Task prompt »
Nothing but the pictures should be left out when you copy the records exactly.

(Items from a data source)
┌────────

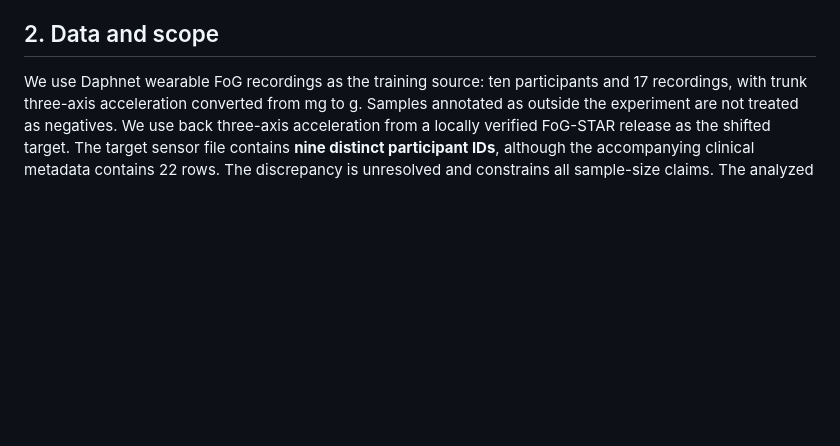
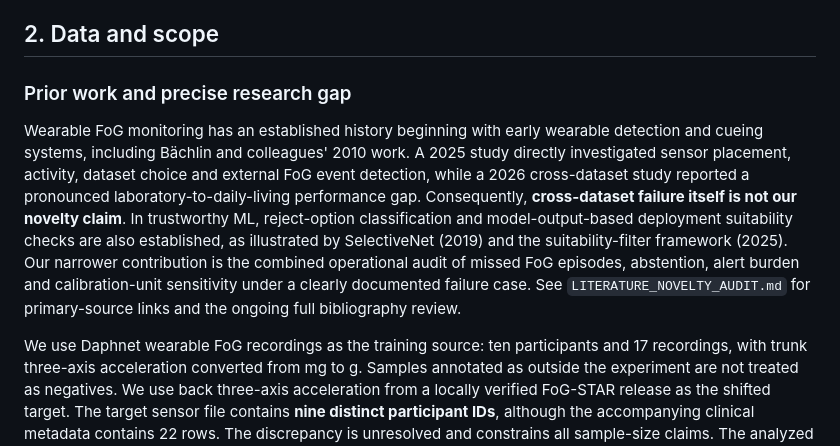
Before and after one commit to MahsaKeikha/agentic_parkinson_research, a Markdown page: SAFE-GAIT/MANUSCRIPT_CONSOLIDATED.md, the part around the change. GitHub-like rendering; blank space fills up the shorter version.

Commit message:
Integrate verified novelty audit into MANUSCRIPT_CONSOLIDATED.md

```diff
--- a/SAFE-GAIT/MANUSCRIPT_CONSOLIDATED.md
+++ b/SAFE-GAIT/MANUSCRIPT_CONSOLIDATED.md
@@ -59,6 +59,23 @@ safety-guaranteed algorithm. The contributions are:
    single-participant score-drift thresholds.
 
 ## 2. Data and scope
+
+### Prior work and precise research gap
+
+Wearable FoG monitoring has an established history beginning with early
+wearable detection and cueing systems, including Bächlin and colleagues'
+2010 work. A 2025 study directly investigated sensor placement, activity,
+dataset choice and external FoG event detection, while a 2026 cross-dataset
+study reported a pronounced laboratory-to-daily-living performance gap.
+Consequently, **cross-dataset failure itself is not our novelty claim**.
+In trustworthy ML, reject-option classification and model-output-based
+deployment suitability checks are also established, as illustrated by
+SelectiveNet (2019) and the suitability-filter framework (2025). Our narrower
+contribution is the combined operational audit of missed FoG episodes,
+abstention, alert burden and calibration-unit sensitivity under a clearly
+documented failure case. See `LITERATURE_NOVELTY_AUDIT.md` for primary-source
+links and the ongoing full bibliography review.
+
 
 We use Daphnet wearable FoG recordings as the training source: ten
 participants and 17 recordings, with trunk three-axis acceleration converted
```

└────────

Answer for this exercise »
Before and after one commit to MahsaKeikha/agentic_parkinson_research, a Markdown page: SAFE-GAIT/MANUSCRIPT_CONSOLIDATED.md, the part around the change. GitHub-like rendering; blank space fills up the shorter version.

Commit message:
Integrate verified novelty audit into MANUSCRIPT_CONSOLIDATED.md

```diff
--- a/SAFE-GAIT/MANUSCRIPT_CONSOLIDATED.md
+++ b/SAFE-GAIT/MANUSCRIPT_CONSOLIDATED.md
@@ -59,6 +59,23 @@ safety-guaranteed algorithm. The contributions are:
    single-participant score-drift thresholds.
 
 ## 2. Data and scope
+
+### Prior work and precise research gap
+
+Wearable FoG monitoring has an established history beginning with early
+wearable detection and cueing systems, including Bächlin and colleagues'
+2010 work. A 2025 study directly investigated sensor placement, activity,
+dataset choice and external FoG event detection, while a 2026 cross-dataset
+study reported a pronounced laboratory-to-daily-living performance gap.
+Consequently, **cross-dataset failure itself is not our novelty claim**.
+In trustworthy ML, reject-option classification and model-output-based
+deployment suitability checks are also established, as illustrated by
+SelectiveNet (2019) and the suitability-filter framework (2025). Our narrower
+contribution is the combined operational audit of missed FoG episodes,
+abstention, alert burden and calibration-unit sensitivity under a clearly
+documented failure case. See `LITERATURE_NOVELTY_AUDIT.md` for primary-source
+links and the ongoing full bibliography review.
+
 
 We use Daphnet wearable FoG recordings as the training source: ten
 participants and 17 recordings, with trunk three-axis acceleration converted
```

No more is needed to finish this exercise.